Green IT formalized in FAR, federal policy

The Office of Management and Budget published a proposed policy letter that outlines agency responsibilities for acquiring environmentally friendly products and services, including information technology. At about the same time, the Federal Acquisition Regulation council agreed to change the FAR to require use of the Electronic Products Environmental Assessment Tool (EPEAT) when acquiring personal computer products when they are available.

Both were published in the Federal Register. The FAR amendment is effective as of its publishing date, but it could be revised after a comment period. The policy letter will take effect after a comment period. Comments are due Feb. 25 for the FAR amendment and Feb. 26 for the proposed policy letter.

The green actions provide steps that agencies must take to reduce greenhouse gases through electronic stewardship and energy savings, according to President Bush’s Jan. 26, 2007, environmental executive order.
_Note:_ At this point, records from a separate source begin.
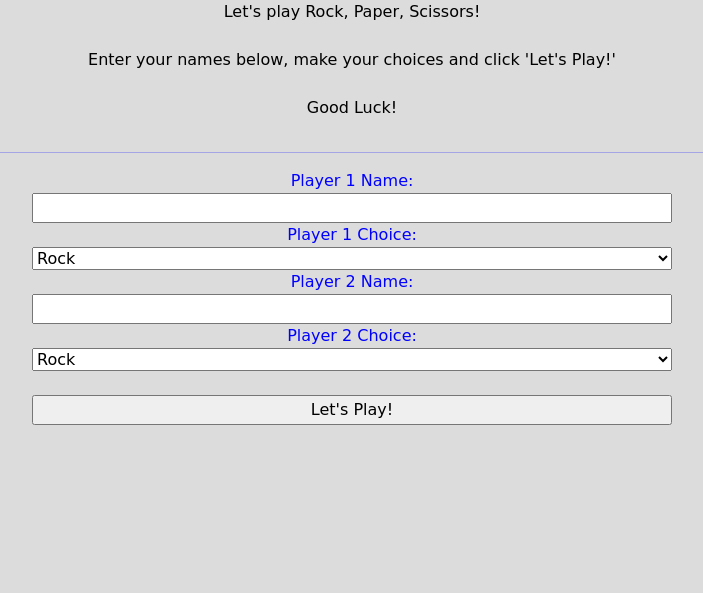
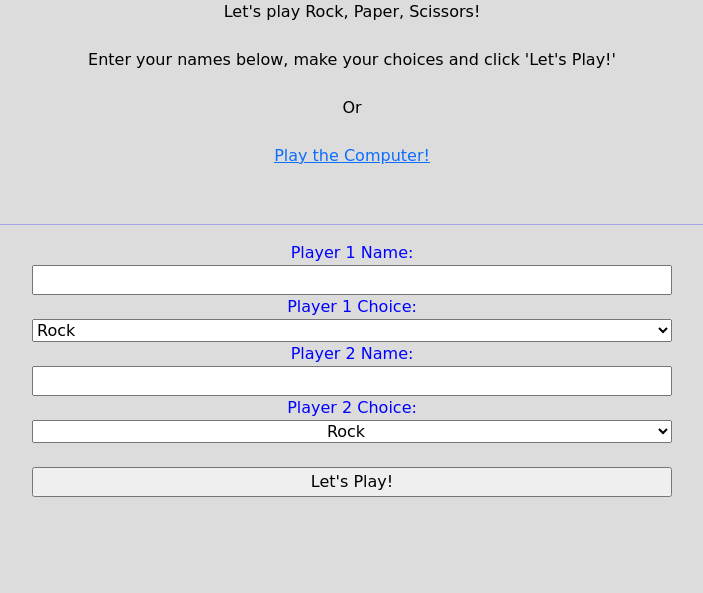
Before and after one commit to sailorjack94/Rock-Paper-Scissors, a Flask app: page /welcome in a window 1280 px wide. Shown: the part 241-834 px from the top of the page, without its empty margins (288-991 px from the left). Before the commit the page ends 666 px from the top, so only its background shows below. Run offline with Flask 2, Linux system fonts and the light colour scheme; some web fonts are replaced.

Commit message:
PvC and PvP working, class constructors correct. Css in progress, refactoring to do

```diff
--- a/controllers/controller.py
+++ b/controllers/controller.py
@@ -1,16 +1,36 @@
 from flask import render_template, request, redirect, url_for
 from app import app
 from models.game import *
-from models.player import *
+from models.player import Player
+import random
 
 # Redirect from default landing page to '/welcome' where the game starts.
-@app.route('/')
-def home():
-    return redirect(url_for('index'))
+# @app.route('/')
+# def home():
+#     return redirect(url_for('index'))
 
 @app.route('/welcome')
 def index():
     return(render_template('index.html'))
+
+@app.route('/play')
+def play():
+    return render_template('play.html')
+
+@app.route('/play', methods = ['POST', 'GET'])
+def pvc_game():
+    valid_choices = ['rock', 'paper', 'scissors']
+    computer_player = Player('R3D4', valid_choices[random.randint(0,2)])
+    new_p1_name = request.form['player1_name']
+    new_p1_choice = request.form['player1_choice']
+    player1 = Player(new_p1_name , new_p1_choice)
+    player2 = computer_player
+    game = Game(player1, computer_player)
+    win = game.run_rps()
+    lose = game.rps_loser()
+    if (win =='draw' or lose == "draw"):
+        return (render_template('draw.html'))
+    return(render_template('result.html', winner = win, loser = lose))
 
 # Both game methods still playable.
 
--- a/models/player.py
+++ b/models/player.py
@@ -1,3 +1,5 @@
+import random
+
 class Player():
 
     def __init__(self, name, choice):
--- a/static/main.css
+++ b/static/main.css
@@ -28,3 +28,7 @@ body > form {
     padding-left: 25%;
     padding-right: 25%;
 }
+
+body > form > input {
+    text-align: center;
+}
--- a/templates/index.html
+++ b/templates/index.html
@@ -6,13 +6,15 @@
     <div>
         <p>Let's play Rock, Paper, Scissors! <br><br>
             Enter your names below, make your choices and click 'Let's Play!'<br><br>
-            Good Luck! <br>
+            Or <br><br>
+            <a href="/play">Play the Computer!</a> <br><br>
+
         </p>
     </div>
     <hr>
     <form action="/welcome" method="POST">
         <label for="player1_name">Player 1 Name:</label>
-        <input type="text" name="player1_name" id="player1_name">
+        <input type="text" name="player1_name" id="player1_name" style="text-align:center;">
         <label for="player1_choice">Player 1 Choice:</label>
         <select name="player1_choice" id="player1_choice">
             <option value="rock">Rock</option>
@@ -20,12 +22,12 @@
             <option value="scissors">Scissors</option>
         </select>
         <label for="player2_name">Player 2 Name:</label>
-        <input type="text" name="player2_name" id="player2_name">
+        <input type="text" name="player2_name" id="player2_name" style="text-align:center;">
         <label for="player2_choice">Player 2 Choice:</label>
-        <select name="player2_choice" id="player2_choice">
-            <option value="rock">Rock</option>
-            <option value="paper">Paper</option>
-            <option value="scissors">Scissors</option>
+        <select name="player2_choice" id="player2_choice" style="text-align:center;">
+            <option value="rock" style="text-align:center;">Rock</option>
+            <option value="paper" style="text-align:center;">Paper</option>
+            <option value="scissors"style="text-align:center;">Scissors</option>
         </select>
         <br>
         <input type="submit" value="Let's Play!" id='submit'>
```
Also changed, not shown: models/game.py (+32 -0 lines).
The OFPP letter requires that agencies identify opportunities and give preference to green products and services, including alternative fuels and hybrid vehicles; bio-based products; EnergyStar and Federal Energy Management Program-designated products; EPEAT-registered computer products; and products with low or no toxic or hazardous materials, nonozone-depleting substances, and those made with recycled content or renewable energy. Agencies will first consider mandatory and preferred sources to obtain green products and services that meet their performance needs, and where it is not designated to automatically substitute green products and service in place of those that are not, OFPP Administrator Paul Denett said in the proposed policy letter.

Central supply agencies, such as the General Services Administration and the Defense Logistics Agency, will designate green products and services, and phase out competing nongreen products from their catalogs and online ordering systems by 2010. Green products designated after the policy letter will be put in place a year later or other agreed-upon alternative. Agencies will develop a green purchasing plan, which includes promoting the acquisition of green products and services internally and externally to all product vendors and service providers.
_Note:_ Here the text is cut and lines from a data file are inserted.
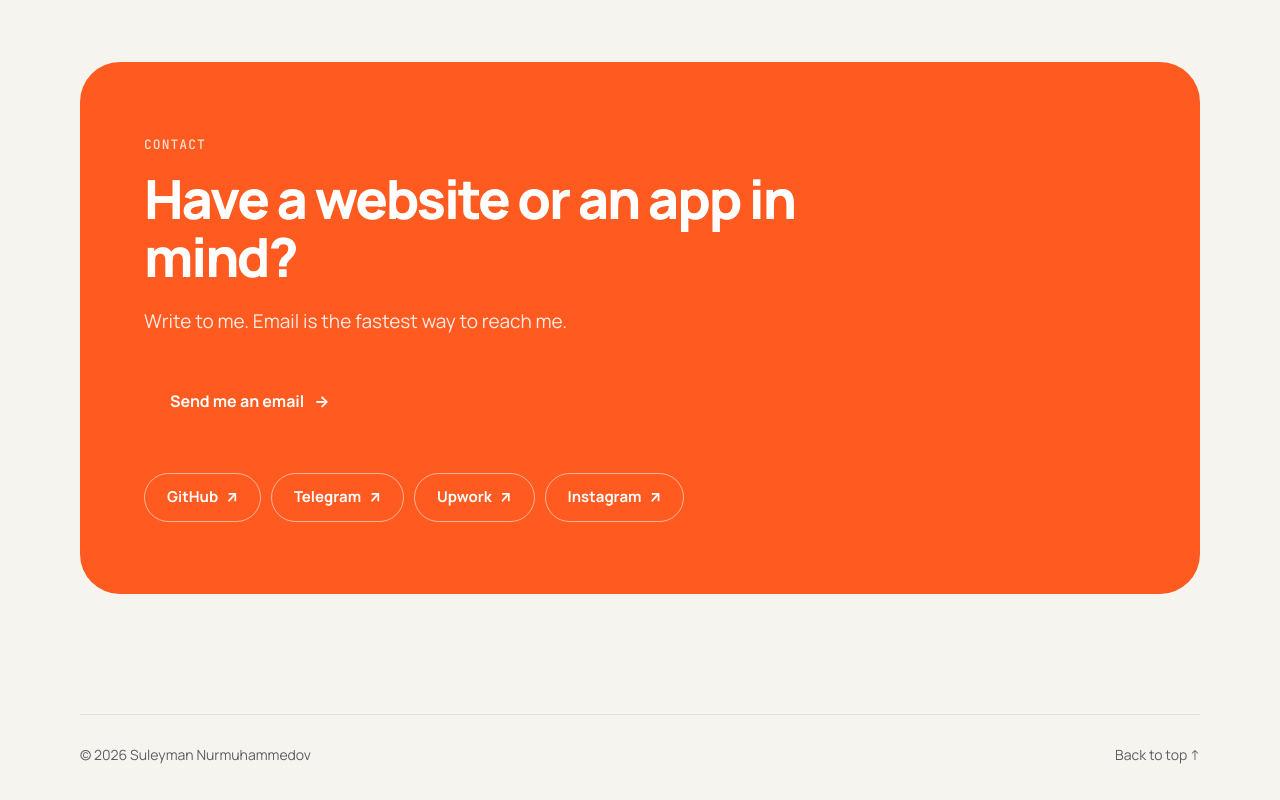
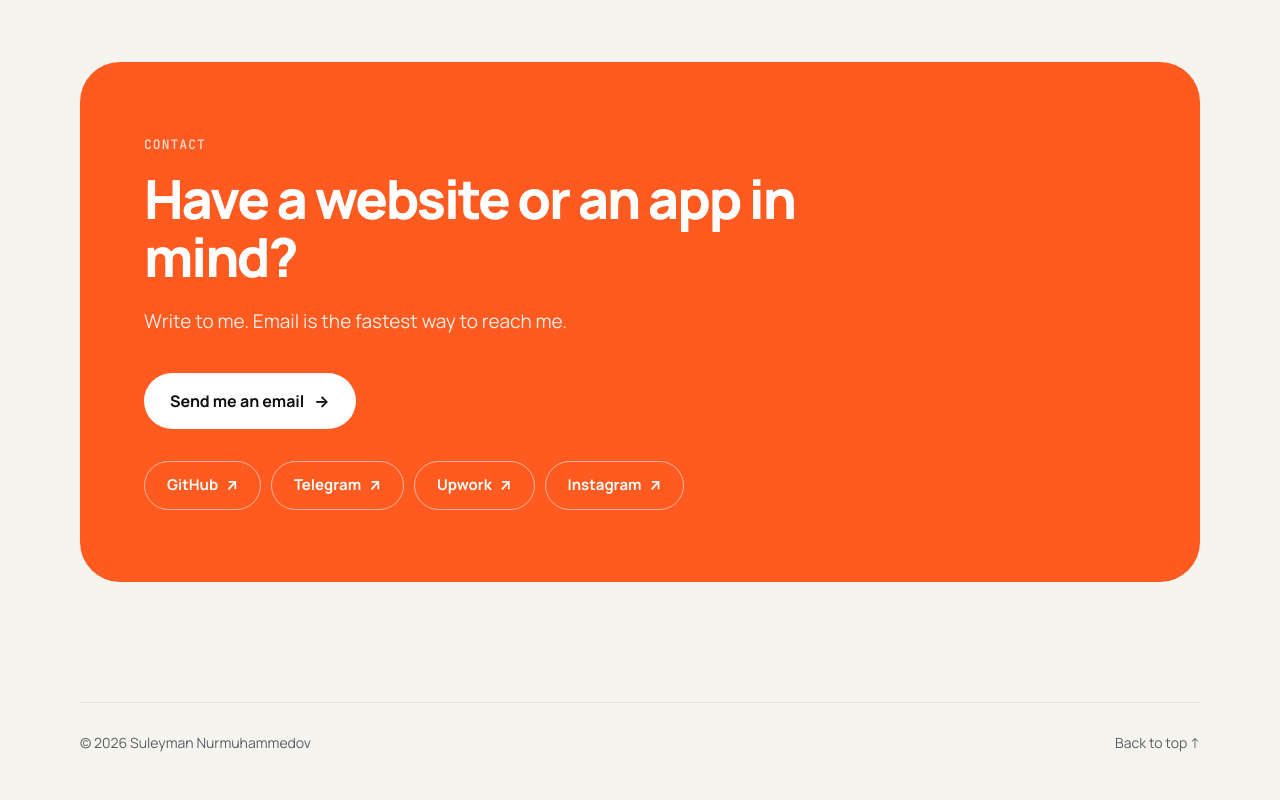
Before and after one commit to suleymandeveloper08/Portfolio, a plain HTML site: page index.html in a window 1280 px wide. Shown: the part 4537-5337 px from the top of the page. Drawn offline with Linux system fonts and the light colour scheme.

Commit message:
Add styles for light button and social CTA

```diff
--- a/style.css
+++ b/style.css
@@ -1086,6 +1086,20 @@ ul {
     transform: translate(2px, -2px);
 }
 
+.btn-light {
+    background: #fff;
+    color: var(--ink);
+}
+
+.btn-light:hover {
+    background: var(--dark);
+    color: #fff;
+}
+
+.cta-block .social {
+    margin-top: 32px;
+}
+
 /* Footer */
 
 .footer {
```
Agencies will report to OFPP on steps taken to comply with the green mandate and conduct tests to measure results from the purchase and use of environmental products and services. Agencies also may be asked to serve as the lead in coordinating a pilot test and reporting governmentwide results.

The Environmental Protection Agency’s EPEAT, which is now incorporated into FAR, is a standard for computers, laptop PCs and monitors to measure their electronic environmental stewardship and energy savings. EPA and other agencies have worked with OMB to encourage the use of EPEAT products in contracts. Agencies had been able to voluntarily include contract language about buying green IT into individual proposal requests. With the FAR provision, the designation of EPEAT products in contracts becomes federal procurement policy.

About the Author

Mary Mosquera is a reporter for Federal Computer Week.


    sensor network (agsandrew/

    Are agencies really ready for EIS?

    The telecom contract has the potential to reinvent IT infrastructure, but finding the bandwidth to take full advantage could prove difficult.

  • People
    Dave Powner, GAO

    Dave Powner audits the state of federal IT

    The GAO director of information technology issues is leaving government after 16 years. On his way out the door, Dave Powner details how far govtech has come in the past two decades and flags the most critical issues he sees facing federal IT leaders.

  • FCW Illustration.  Original Images: Shutterstock, Airbnb

    Should federal contracting be more like Airbnb?

    Steve Kelman believes a lighter touch and a bit more trust could transform today's compliance culture.

Stay Connected

FCW Update

Sign up for our newsletter.

I agree to this site's Privacy Policy.